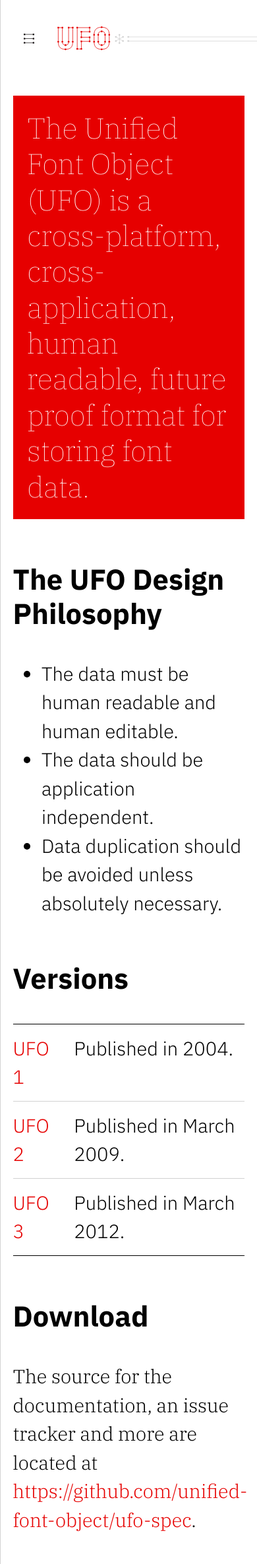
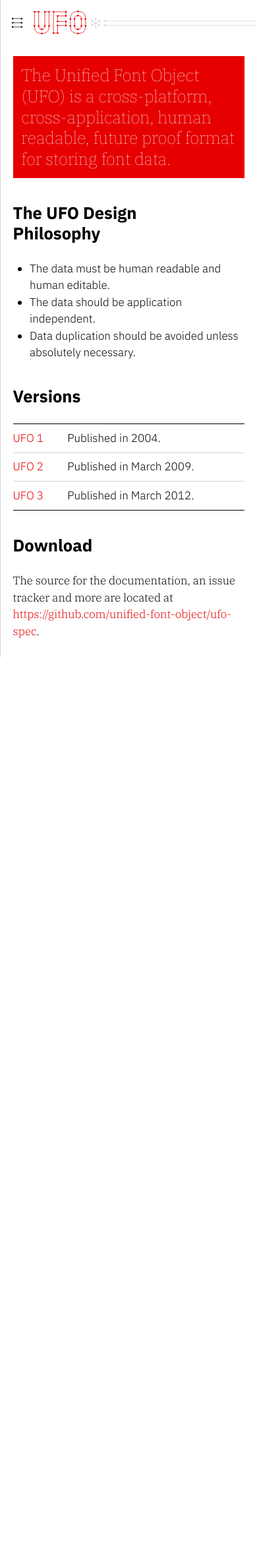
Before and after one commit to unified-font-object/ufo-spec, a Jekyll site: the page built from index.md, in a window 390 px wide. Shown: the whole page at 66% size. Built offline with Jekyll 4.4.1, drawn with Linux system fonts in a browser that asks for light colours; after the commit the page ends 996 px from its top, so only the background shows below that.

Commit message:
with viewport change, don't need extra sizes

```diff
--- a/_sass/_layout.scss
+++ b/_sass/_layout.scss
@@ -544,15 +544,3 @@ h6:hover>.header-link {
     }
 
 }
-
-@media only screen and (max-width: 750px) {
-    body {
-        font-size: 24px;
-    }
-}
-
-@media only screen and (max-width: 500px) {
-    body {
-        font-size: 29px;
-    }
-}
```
■ ■ ■ ■ ■
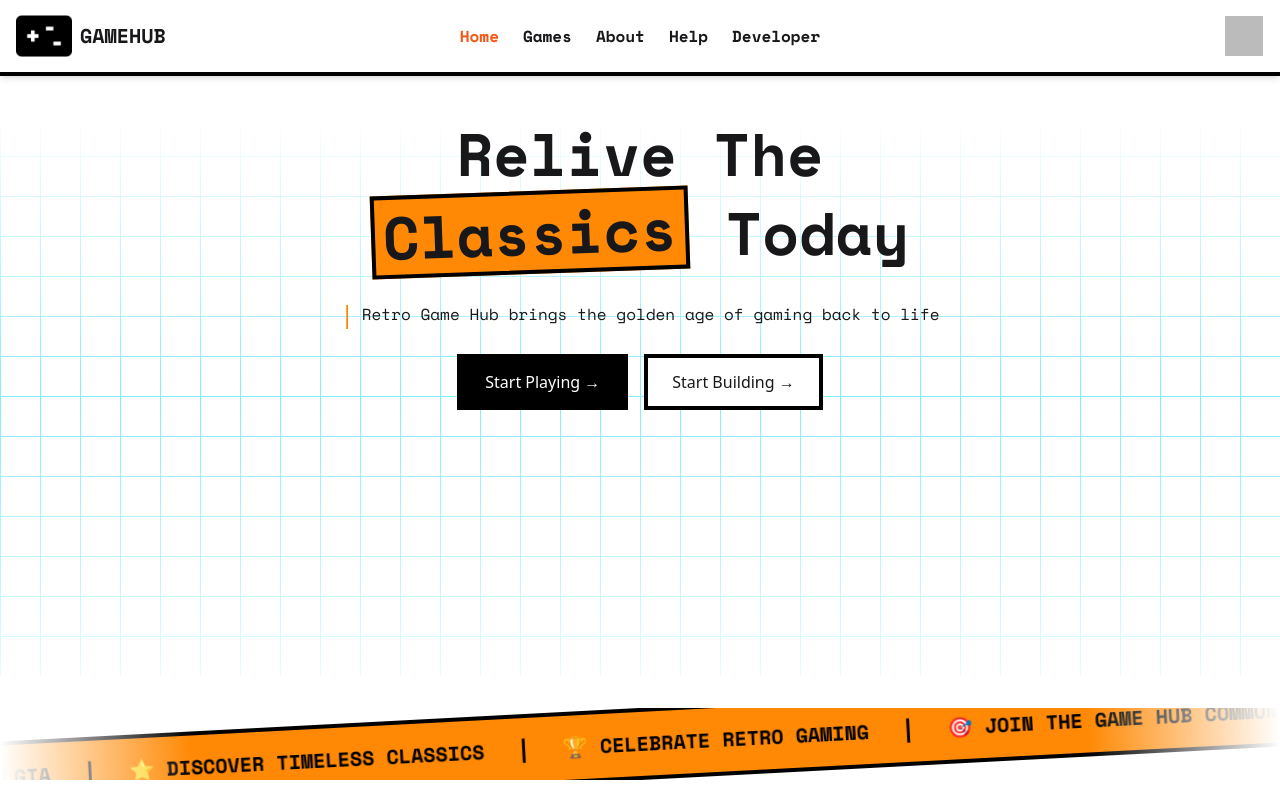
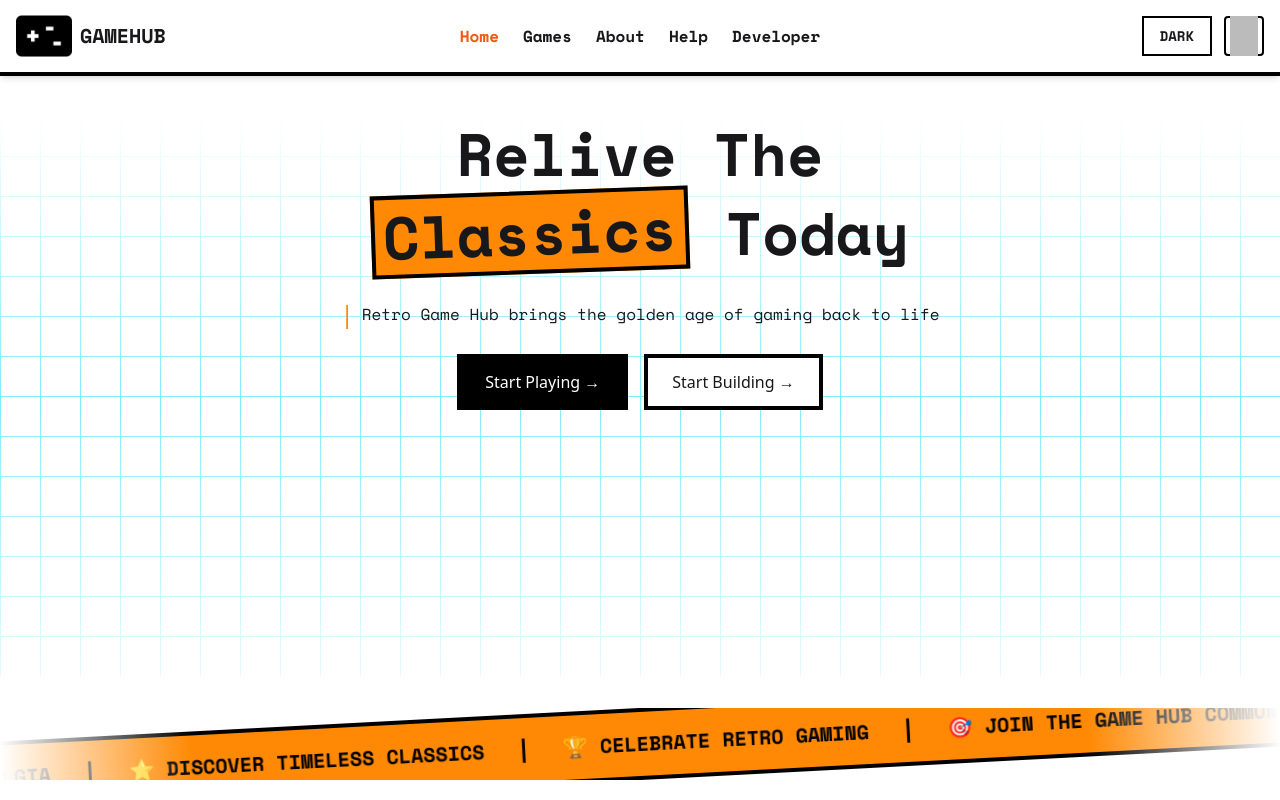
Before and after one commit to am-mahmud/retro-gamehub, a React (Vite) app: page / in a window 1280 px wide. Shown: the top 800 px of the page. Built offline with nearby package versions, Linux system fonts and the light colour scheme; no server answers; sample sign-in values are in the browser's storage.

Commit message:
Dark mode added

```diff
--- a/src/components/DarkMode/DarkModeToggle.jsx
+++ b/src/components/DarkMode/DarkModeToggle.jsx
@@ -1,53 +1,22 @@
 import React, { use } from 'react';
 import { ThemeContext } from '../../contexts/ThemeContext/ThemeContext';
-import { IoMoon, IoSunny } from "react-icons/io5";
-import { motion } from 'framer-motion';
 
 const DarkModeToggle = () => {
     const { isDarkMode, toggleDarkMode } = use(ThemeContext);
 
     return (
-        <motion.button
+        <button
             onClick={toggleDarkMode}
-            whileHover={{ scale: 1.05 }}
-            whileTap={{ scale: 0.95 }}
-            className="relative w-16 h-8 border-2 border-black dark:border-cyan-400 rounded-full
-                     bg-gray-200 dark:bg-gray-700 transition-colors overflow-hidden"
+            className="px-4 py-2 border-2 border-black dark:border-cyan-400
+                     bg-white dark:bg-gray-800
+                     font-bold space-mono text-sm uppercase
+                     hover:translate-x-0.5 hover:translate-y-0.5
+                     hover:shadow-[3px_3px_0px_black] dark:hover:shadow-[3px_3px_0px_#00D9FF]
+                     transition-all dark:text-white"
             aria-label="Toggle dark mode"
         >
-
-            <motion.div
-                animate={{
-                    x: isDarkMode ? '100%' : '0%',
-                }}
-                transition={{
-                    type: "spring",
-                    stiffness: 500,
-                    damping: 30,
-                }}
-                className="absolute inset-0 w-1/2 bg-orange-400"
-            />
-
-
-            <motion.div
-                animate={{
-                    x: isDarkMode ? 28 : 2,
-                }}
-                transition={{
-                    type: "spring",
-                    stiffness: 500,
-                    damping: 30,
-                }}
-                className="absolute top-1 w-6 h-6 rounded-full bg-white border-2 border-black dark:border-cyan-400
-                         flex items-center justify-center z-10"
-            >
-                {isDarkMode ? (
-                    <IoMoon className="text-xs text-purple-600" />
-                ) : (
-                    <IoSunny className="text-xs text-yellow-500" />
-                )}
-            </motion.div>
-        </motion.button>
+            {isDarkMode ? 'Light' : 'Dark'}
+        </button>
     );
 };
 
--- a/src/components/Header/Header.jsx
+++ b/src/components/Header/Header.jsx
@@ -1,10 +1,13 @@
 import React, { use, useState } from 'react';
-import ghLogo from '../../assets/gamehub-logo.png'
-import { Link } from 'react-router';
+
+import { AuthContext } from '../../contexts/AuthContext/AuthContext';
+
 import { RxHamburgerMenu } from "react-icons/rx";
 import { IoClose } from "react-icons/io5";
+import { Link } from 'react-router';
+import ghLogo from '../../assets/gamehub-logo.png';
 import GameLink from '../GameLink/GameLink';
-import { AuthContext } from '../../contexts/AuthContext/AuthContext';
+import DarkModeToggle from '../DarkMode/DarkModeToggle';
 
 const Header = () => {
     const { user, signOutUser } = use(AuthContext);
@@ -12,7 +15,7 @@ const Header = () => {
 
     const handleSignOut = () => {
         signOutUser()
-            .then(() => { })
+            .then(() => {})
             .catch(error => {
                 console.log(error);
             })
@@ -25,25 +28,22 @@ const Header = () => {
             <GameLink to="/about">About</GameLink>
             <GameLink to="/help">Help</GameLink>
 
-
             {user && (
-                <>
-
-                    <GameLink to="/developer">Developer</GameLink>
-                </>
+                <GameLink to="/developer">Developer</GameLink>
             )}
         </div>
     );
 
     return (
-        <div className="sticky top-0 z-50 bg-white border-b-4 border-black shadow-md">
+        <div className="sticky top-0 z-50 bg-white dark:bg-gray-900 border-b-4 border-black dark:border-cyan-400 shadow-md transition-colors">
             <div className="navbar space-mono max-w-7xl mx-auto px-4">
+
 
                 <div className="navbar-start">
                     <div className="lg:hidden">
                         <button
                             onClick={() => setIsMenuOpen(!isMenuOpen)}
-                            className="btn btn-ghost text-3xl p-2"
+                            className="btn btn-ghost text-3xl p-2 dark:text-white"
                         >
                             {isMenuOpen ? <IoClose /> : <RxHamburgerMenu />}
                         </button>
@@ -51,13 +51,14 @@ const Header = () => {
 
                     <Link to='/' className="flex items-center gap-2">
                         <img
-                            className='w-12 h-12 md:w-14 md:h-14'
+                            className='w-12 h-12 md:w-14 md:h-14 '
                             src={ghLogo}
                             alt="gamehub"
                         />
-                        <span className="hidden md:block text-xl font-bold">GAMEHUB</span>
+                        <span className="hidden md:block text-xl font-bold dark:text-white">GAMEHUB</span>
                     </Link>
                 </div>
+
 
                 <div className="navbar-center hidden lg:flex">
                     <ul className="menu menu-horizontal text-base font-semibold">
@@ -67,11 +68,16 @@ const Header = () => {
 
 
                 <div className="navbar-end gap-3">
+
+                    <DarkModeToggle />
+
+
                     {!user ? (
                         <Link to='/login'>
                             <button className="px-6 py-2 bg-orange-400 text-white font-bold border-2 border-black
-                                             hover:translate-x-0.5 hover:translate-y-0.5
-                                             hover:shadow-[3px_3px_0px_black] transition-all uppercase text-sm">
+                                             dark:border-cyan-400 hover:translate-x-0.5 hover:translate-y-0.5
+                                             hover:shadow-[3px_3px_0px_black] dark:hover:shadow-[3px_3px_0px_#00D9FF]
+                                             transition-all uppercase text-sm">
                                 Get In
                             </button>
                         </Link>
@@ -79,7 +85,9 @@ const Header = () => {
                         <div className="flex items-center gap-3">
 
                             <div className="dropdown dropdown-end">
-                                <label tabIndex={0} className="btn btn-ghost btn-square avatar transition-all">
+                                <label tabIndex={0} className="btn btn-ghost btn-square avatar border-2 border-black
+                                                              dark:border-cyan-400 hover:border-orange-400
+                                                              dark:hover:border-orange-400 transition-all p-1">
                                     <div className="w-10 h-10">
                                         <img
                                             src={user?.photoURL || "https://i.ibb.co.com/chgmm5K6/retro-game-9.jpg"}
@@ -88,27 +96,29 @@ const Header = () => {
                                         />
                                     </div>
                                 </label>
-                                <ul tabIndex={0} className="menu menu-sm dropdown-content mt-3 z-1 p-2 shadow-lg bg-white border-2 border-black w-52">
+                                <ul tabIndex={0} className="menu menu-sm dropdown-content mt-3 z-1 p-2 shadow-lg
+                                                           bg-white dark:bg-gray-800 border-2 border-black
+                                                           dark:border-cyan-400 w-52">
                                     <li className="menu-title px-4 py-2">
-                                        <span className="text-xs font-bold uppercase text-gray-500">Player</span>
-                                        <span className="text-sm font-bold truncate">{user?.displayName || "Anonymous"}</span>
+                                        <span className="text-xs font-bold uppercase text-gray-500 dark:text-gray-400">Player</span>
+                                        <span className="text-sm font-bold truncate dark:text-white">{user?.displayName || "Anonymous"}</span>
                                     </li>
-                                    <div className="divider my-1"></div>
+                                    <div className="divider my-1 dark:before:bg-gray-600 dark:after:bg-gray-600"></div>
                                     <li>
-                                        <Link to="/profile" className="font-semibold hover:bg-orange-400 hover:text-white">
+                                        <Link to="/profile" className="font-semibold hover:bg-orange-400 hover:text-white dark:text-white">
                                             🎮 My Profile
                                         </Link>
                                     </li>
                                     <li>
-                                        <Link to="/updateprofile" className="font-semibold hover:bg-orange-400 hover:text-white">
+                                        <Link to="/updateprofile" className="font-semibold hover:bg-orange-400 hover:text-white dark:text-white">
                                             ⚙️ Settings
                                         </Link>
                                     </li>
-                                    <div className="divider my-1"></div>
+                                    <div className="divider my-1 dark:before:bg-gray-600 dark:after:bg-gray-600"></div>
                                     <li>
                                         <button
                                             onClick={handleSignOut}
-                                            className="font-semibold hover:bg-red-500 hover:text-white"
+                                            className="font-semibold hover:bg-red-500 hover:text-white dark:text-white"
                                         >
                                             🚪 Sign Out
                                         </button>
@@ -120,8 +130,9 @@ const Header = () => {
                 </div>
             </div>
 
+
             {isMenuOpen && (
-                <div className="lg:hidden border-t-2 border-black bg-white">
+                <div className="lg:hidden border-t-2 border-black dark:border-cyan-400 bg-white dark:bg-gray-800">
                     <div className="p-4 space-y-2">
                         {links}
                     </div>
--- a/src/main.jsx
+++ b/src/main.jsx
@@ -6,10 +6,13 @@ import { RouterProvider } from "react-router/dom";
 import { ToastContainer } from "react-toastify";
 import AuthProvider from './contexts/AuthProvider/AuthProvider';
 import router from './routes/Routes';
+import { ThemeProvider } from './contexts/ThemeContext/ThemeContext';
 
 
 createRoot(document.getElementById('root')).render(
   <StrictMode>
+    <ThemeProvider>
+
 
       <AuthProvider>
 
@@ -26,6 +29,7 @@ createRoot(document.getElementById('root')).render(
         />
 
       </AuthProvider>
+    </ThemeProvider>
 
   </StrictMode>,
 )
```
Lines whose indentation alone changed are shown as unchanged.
■ ■ ■ ■ ■
What is expected: Look over the listing. Pull out every line with the string "const" in it.

Response below:
 const DarkModeToggle = () => {
     const { isDarkMode, toggleDarkMode } = use(ThemeContext);
 const Header = () => {
     const { user, signOutUser } = use(AuthContext);
@@ -12,7 +15,7 @@ const Header = () => {
     const handleSignOut = () => {
@@ -25,25 +28,22 @@ const Header = () => {
@@ -51,13 +51,14 @@ const Header = () => {
@@ -67,11 +68,16 @@ const Header = () => {
@@ -79,7 +85,9 @@ const Header = () => {
@@ -88,27 +96,29 @@ const Header = () => {
@@ -120,8 +130,9 @@ const Header = () => {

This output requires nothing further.